»»
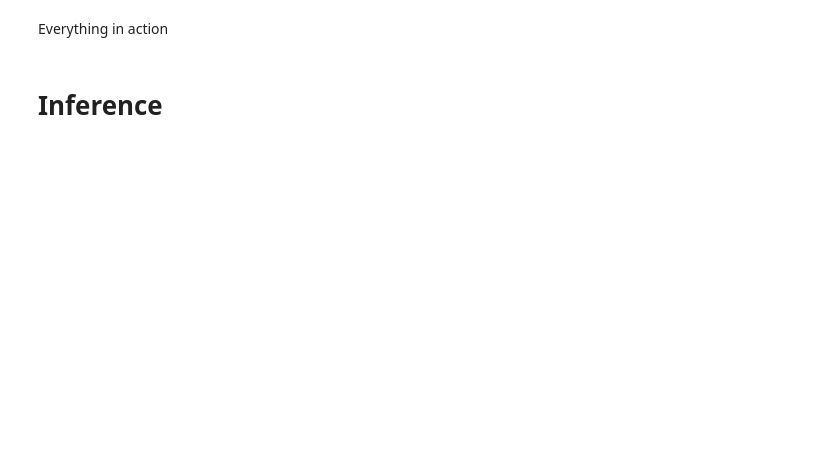
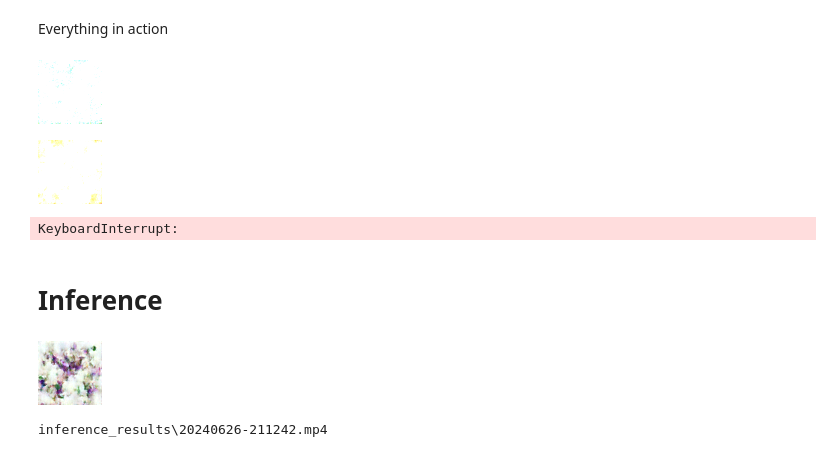
Before and after one commit to Grazvy/Diffusion_Models_demonstration, a Jupyter notebook: DDPM.ipynb, the cells around one changed output. Cells and saved outputs as stored; diff of their text form; code cells hidden in the pictures; blank space fills up the shorter version.

```diff
--- a/DDPM.ipynb
+++ b/DDPM.ipynb
@@ -95,7 +80,7 @@ class SimpleDiffusion:
         self.sqrt_one_minus_alpha_cumulative = torch.sqrt(1 - self.alpha_cumulative)
 
     def get_betas(self):
-        """linear schedule, proposed in original ddpm paper"""
+        # linear schedule
         scale = 1000 / self.num_diffusion_timesteps
         beta_start = scale * 1e-4
         beta_end = scale * 0.02
@@ -112,12 +97,14 @@ $$
 $$
 # %%
 def forward_diffusion(sd: SimpleDiffusion, x0: torch.Tensor, timesteps: torch.Tensor):
-    eps = torch.randn_like(x0)  # Noise
+    # Noise
+    e = torch.randn_like(x0)
     # image scaled + noise scaled
-    sample  = (get(sd.sqrt_alpha_cumulative, t=timesteps) * x0 +
-               get(sd.sqrt_one_minus_alpha_cumulative, t=timesteps) * eps)
+    x_t  = (get(sd.sqrt_alpha_cumulative, t=timesteps) * x0 +
+               get(sd.sqrt_one_minus_alpha_cumulative, t=timesteps) * e)
 
-    return sample, eps  # return ... , gt noise --> model predicts this)
+    # return corrupted input and the corresponding noise applied
+    return x_t, e
 # %% [markdown]
 # Training
 # %%
@@ -152,8 +139,7 @@ sd = SimpleDiffusion(
 
 scaler = amp.GradScaler()
 # %%
-total_epochs = TrainingConfig.NUM_EPOCHS + 1
 log_dir, checkpoint_dir = setup_log_directory(config=BaseConfig())
 
-generate_video = False
+generate_video = True
 ext = ".mp4" if generate_video else ".png"
@@ -256,37 +232,33 @@ def reverse_diffusion(model, sd, timesteps=1000, img_shape=(3, 64, 64),
 # %% [markdown]
 Everything in action
 # %%
-for epoch in range(1, total_epochs):
+for epoch in range(1, TrainingConfig.NUM_EPOCHS + 1):
     torch.cuda.empty_cache()
     gc.collect()
 
     # Algorithm 1: Training
     train_one_epoch(model, sd, dataloader, optimizer, scaler, loss_fn, epoch=epoch)
-    #tmp
-    checkpoint_dict = {
-            "opt": optimizer.state_dict(),
-            "scaler": scaler.state_dict(),
-            "model": model.state_dict()
-        }
-    torch.save(checkpoint_dict, os.path.join(checkpoint_dir, "ckpt.tar"))
-    del checkpoint_dict
-    #
+
     if epoch % 20 == 0:
         save_path = os.path.join(log_dir, f"{epoch}{ext}")
 
         # Algorithm 2: Sampling
-        reverse_diffusion(model, sd, timesteps=TrainingConfig.TIMESTEPS, num_images=32, generate_video=generate_video,
-            save_path=save_path, img_shape=TrainingConfig.IMG_SHAPE, device=BaseConfig.DEVICE,
+        generate_samples(
+            model, sd, timesteps=TrainingConfig.TIMESTEPS, num_images=1,
+            inference_logger=InferenceLogger(generate_video, save_path),img_shape=TrainingConfig.IMG_SHAPE, device=BaseConfig.DEVICE,
         )
 
-        # clear_output()
         checkpoint_dict = {
             "opt": optimizer.state_dict(),
             "scaler": scaler.state_dict(),
             "model": model.state_dict()
         }
         torch.save(checkpoint_dict, os.path.join(checkpoint_dir, "ckpt.tar"))
         del checkpoint_dict
+# %% [output]
+[figure, added]
+[figure, added]
+KeyboardInterrupt:
 # %%
 # !rm -rf /kaggle/working/Logs_Checkpoints
 # %% [markdown]
@@ -321,15 +294,16 @@ filename = f"{datetime.now().strftime('%Y%m%d-%H%M%S')}{ext}"
 
 save_path = os.path.join(log_dir, filename)
 
-reverse_diffusion(
+generate_samples(
     model,
     sd,
-    num_images=10,
-    generate_video=generate_video,
-    save_path=save_path,
-    timesteps=200,
+    num_images=8,#16,
+    inference_logger=InferenceLogger(generate_video, save_path, nrow=4),
+    timesteps=500,
     img_shape=TrainingConfig.IMG_SHAPE,
     device=BaseConfig.DEVICE,
-    nrow=32,
 )
 print(save_path)
+# %% [output]
+[figure, added]
+inference_results\20240626-211242.mp4
```
Also changed, not shown: parts of 8 cells of this notebook.
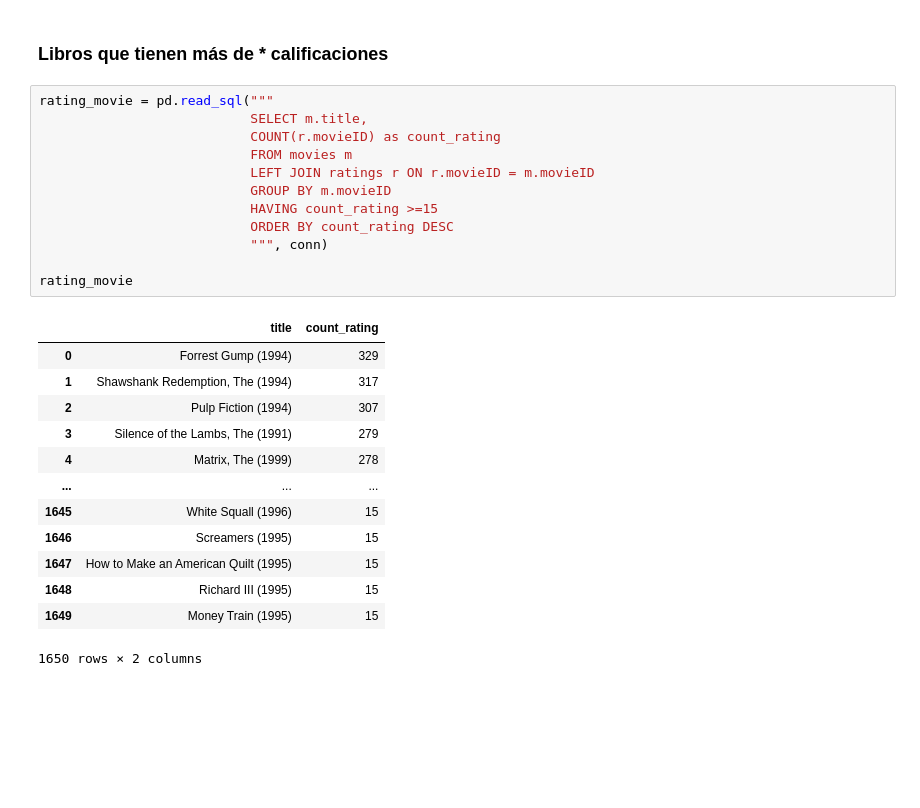
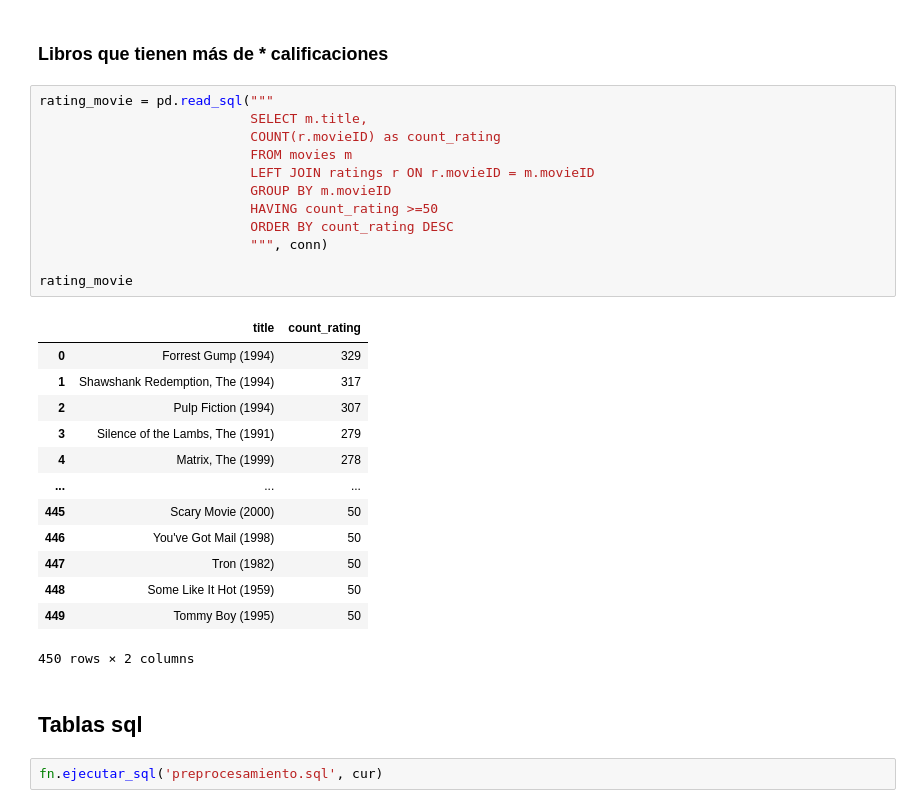
Before and after one commit to Leostark95/Analitica_3_Proyecto_2, a Jupyter notebook: b_analisis_exploratorio.ipynb, the cells around one changed output. Drawn from its saved outputs; the diff is of its cells as text; blank space fills up the shorter version.

Commit message:
Lista tabla para modelo

```diff
--- a/b_analisis_exploratorio.ipynb
+++ b/b_analisis_exploratorio.ipynb
@@ -179,26 +179,30 @@ plt.show()
 # %%
 rating_movie = pd.read_sql("""
                            SELECT m.title,
                            COUNT(r.movieID) as count_rating
                            FROM movies m
                            LEFT JOIN ratings r ON r.movieID = m.movieID
                            GROUP BY m.movieID
-                           HAVING count_rating >=15
+                           HAVING count_rating >=50
                            ORDER BY count_rating DESC
                            """, conn)
 
 rating_movie
 # %% [output]
 |  | title | count_rating |
 | 0 | Forrest Gump (1994) | 329 |
 | 1 | Shawshank Redemption, The (1994) | 317 |
 | 2 | Pulp Fiction (1994) | 307 |
 | 3 | Silence of the Lambs, The (1991) | 279 |
 | 4 | Matrix, The (1999) | 278 |
 | ... | ... | ... |
-| 1645 | White Squall (1996) | 15 |
-| 1646 | Screamers (1995) | 15 |
-| 1647 | How to Make an American Quilt (1995) | 15 |
-| 1648 | Richard III (1995) | 15 |
-| 1649 | Money Train (1995) | 15 |
+| 445 | Scary Movie (2000) | 50 |
+| 446 | You've Got Mail (1998) | 50 |
+| 447 | Tron (1982) | 50 |
+| 448 | Some Like It Hot (1959) | 50 |
+| 449 | Tommy Boy (1995) | 50 |
-1650 rows × 2 columns
+450 rows × 2 columns
+# %% [markdown]
+## Tablas sql
+# %%
+fn.ejecutar_sql('preprocesamiento.sql', cur)
```
Also changed, not shown: parts of 5 cells of this notebook.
««
▶ **WHAT YOU NEED TO DO**
From the entries above, copy each line holding "space".

▶ **SOLUTION FOR THIS PROBLEM**
Before and after one commit to Grazvy/Diffusion_Models_demonstration, a Jupyter notebook: DDPM.ipynb, the cells around one changed output. Cells and saved outputs as stored; diff of their text form; code cells hidden in the pictures; blank space fills up the shorter version.
Before and after one commit to Leostark95/Analitica_3_Proyecto_2, a Jupyter notebook: b_analisis_exploratorio.ipynb, the cells around one changed output. Drawn from its saved outputs; the diff is of its cells as text; blank space fills up the shorter version.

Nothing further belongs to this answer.